ACTION ITEM: Tally up the lines below containing the string "still", then write the number alone.

(Change detection outputs)
*** Begin section ***

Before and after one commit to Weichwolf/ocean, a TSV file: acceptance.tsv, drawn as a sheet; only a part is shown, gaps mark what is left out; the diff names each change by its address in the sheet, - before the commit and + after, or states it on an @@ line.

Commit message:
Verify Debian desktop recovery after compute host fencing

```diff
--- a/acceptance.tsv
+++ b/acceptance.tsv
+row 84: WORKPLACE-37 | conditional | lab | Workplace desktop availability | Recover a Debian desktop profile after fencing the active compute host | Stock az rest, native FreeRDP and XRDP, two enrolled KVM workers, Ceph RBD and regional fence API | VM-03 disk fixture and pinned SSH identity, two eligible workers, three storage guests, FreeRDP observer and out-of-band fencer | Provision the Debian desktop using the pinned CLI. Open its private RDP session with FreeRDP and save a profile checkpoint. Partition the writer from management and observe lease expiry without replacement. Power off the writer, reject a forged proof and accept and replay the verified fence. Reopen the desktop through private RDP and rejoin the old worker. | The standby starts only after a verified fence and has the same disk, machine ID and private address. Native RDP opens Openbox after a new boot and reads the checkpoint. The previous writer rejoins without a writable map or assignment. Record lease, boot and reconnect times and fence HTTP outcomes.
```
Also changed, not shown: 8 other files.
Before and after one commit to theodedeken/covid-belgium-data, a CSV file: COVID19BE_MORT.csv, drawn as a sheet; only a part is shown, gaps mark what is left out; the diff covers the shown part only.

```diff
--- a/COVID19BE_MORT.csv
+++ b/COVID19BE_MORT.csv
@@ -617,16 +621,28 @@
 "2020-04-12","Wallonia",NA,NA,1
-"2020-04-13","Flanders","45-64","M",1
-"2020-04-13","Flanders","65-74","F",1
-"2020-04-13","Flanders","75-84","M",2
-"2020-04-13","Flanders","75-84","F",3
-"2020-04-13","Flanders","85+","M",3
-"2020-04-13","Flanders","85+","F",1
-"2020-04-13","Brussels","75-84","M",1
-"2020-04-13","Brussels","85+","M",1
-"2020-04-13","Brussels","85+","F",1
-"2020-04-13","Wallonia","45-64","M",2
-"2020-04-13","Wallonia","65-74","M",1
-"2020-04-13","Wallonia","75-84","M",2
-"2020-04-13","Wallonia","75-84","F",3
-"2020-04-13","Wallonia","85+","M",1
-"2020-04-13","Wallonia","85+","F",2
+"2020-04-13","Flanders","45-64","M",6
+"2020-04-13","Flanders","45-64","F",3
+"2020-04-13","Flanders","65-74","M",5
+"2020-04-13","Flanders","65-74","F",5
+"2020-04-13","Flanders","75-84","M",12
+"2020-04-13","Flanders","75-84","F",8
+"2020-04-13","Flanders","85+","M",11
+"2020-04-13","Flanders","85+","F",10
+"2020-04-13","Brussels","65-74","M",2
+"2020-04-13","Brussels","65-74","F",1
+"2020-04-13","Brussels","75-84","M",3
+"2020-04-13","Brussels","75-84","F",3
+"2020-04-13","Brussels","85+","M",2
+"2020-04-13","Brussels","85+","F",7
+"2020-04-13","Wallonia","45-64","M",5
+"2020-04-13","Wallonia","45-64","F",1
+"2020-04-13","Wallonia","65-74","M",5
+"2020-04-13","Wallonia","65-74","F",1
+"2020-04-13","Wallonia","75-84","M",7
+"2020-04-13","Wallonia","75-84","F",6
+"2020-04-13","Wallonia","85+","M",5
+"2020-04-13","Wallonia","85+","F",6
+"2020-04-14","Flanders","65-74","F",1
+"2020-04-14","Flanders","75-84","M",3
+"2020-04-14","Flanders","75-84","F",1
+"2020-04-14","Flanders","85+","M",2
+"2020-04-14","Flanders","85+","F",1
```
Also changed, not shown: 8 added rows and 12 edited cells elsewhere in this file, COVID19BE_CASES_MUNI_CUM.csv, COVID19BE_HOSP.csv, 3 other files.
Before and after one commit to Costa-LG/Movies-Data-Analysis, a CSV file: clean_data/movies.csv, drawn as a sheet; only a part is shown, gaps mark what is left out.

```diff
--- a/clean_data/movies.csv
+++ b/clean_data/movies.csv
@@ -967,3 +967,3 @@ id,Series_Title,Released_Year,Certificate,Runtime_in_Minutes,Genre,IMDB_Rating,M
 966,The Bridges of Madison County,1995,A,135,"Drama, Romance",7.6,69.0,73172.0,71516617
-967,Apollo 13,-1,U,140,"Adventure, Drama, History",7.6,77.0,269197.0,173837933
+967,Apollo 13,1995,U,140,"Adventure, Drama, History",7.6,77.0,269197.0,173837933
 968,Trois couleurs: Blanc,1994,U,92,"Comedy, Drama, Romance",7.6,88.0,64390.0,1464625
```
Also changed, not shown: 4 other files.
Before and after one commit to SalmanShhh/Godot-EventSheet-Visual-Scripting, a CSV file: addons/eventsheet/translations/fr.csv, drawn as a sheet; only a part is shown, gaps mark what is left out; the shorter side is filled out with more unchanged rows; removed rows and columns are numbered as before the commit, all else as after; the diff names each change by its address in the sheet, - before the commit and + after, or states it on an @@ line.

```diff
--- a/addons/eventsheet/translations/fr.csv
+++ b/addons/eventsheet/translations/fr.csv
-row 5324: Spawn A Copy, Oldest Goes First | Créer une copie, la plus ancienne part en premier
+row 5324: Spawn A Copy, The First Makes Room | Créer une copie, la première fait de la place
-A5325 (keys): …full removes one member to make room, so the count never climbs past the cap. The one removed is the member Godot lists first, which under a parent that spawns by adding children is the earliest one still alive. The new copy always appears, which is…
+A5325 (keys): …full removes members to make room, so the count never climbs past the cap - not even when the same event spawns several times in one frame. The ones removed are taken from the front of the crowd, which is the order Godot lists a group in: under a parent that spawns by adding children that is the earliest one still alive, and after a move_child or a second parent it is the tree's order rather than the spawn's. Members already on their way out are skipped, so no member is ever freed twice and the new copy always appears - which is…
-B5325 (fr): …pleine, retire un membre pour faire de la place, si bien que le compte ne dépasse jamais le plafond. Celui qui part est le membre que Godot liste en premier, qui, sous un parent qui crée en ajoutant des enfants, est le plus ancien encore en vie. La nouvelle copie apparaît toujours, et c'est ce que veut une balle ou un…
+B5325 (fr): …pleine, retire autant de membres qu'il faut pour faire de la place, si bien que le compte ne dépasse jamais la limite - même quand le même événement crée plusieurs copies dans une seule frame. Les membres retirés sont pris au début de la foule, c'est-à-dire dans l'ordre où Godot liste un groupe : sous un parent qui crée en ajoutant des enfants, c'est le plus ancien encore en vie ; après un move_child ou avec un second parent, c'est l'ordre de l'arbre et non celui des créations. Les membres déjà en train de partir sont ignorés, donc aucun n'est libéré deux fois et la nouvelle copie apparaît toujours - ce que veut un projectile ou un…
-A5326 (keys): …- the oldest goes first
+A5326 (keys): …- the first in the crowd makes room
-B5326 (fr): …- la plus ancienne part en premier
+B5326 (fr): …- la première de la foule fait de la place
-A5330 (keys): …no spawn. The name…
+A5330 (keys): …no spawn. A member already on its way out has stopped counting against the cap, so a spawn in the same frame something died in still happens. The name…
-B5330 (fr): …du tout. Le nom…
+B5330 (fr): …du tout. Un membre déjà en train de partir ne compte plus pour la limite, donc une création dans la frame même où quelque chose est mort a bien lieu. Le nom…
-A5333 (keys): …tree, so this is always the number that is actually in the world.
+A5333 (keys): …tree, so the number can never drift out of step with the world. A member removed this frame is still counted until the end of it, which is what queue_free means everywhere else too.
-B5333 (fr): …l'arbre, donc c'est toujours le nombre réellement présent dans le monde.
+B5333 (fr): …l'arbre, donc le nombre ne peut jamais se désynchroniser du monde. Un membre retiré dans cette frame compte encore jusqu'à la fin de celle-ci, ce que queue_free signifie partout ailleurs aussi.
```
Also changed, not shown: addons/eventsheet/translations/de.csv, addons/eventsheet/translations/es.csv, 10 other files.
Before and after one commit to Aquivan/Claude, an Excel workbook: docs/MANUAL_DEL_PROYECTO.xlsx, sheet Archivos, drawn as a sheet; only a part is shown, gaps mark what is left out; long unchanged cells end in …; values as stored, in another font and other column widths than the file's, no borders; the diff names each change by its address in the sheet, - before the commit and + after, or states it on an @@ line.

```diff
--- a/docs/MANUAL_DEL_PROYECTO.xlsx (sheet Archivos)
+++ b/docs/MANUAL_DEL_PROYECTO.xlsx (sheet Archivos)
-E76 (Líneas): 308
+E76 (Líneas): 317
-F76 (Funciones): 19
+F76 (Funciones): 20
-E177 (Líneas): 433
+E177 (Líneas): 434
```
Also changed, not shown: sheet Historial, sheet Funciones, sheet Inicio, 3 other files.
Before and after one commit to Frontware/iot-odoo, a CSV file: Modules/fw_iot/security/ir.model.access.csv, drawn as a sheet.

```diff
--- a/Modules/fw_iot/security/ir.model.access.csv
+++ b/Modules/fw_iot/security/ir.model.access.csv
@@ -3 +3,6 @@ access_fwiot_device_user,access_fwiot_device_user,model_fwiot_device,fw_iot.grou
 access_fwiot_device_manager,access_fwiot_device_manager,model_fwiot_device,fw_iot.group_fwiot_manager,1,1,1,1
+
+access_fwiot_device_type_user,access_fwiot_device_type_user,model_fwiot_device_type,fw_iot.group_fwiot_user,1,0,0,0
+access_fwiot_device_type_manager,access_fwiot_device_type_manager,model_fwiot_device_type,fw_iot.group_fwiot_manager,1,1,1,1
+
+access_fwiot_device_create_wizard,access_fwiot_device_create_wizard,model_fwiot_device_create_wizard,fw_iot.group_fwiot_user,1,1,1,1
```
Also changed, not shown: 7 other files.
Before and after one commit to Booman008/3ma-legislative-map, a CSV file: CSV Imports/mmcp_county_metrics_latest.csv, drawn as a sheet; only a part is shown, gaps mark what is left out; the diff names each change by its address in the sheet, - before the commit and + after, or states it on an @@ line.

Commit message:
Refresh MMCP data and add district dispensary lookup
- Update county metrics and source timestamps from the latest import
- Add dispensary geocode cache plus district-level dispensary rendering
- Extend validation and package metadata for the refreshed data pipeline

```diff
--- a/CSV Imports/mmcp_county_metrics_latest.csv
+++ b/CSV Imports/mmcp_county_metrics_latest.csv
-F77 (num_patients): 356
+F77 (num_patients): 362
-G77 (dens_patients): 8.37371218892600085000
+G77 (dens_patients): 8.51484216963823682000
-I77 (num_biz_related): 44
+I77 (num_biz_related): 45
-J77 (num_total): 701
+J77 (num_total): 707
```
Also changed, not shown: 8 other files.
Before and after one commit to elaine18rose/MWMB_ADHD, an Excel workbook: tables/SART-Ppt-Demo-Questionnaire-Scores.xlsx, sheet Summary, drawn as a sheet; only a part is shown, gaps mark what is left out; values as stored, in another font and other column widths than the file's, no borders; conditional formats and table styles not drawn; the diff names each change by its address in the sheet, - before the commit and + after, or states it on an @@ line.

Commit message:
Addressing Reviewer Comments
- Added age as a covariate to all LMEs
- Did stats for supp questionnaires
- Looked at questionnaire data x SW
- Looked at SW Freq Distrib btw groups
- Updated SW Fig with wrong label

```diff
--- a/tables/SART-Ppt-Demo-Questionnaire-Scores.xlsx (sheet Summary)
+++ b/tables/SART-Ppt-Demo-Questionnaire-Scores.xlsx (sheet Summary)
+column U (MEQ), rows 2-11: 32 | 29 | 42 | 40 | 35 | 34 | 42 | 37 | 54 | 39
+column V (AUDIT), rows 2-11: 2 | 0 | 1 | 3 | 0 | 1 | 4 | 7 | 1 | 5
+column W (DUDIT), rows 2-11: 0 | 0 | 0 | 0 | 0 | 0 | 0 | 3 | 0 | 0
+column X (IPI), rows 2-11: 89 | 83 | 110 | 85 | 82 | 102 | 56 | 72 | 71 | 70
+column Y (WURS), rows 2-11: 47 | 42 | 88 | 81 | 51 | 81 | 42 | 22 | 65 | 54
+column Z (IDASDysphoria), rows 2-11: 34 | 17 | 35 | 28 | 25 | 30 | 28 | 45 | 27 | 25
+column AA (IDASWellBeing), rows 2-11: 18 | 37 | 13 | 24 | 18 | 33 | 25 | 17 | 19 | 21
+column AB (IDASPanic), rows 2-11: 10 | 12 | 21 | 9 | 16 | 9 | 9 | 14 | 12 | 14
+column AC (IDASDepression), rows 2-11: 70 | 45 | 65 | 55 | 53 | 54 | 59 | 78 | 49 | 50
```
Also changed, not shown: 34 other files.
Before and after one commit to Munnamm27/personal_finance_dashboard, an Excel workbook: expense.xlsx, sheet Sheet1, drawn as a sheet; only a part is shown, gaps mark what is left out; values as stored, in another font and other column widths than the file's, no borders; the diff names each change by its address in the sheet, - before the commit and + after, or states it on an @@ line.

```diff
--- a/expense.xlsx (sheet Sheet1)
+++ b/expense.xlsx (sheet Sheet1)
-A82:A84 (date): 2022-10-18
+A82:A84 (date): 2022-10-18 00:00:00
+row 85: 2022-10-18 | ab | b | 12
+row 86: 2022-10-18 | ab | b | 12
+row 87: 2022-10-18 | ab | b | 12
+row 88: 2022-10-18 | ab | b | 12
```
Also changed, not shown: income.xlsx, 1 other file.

*** End section ***

SOLUTION FOR THIS EXERCISE: 4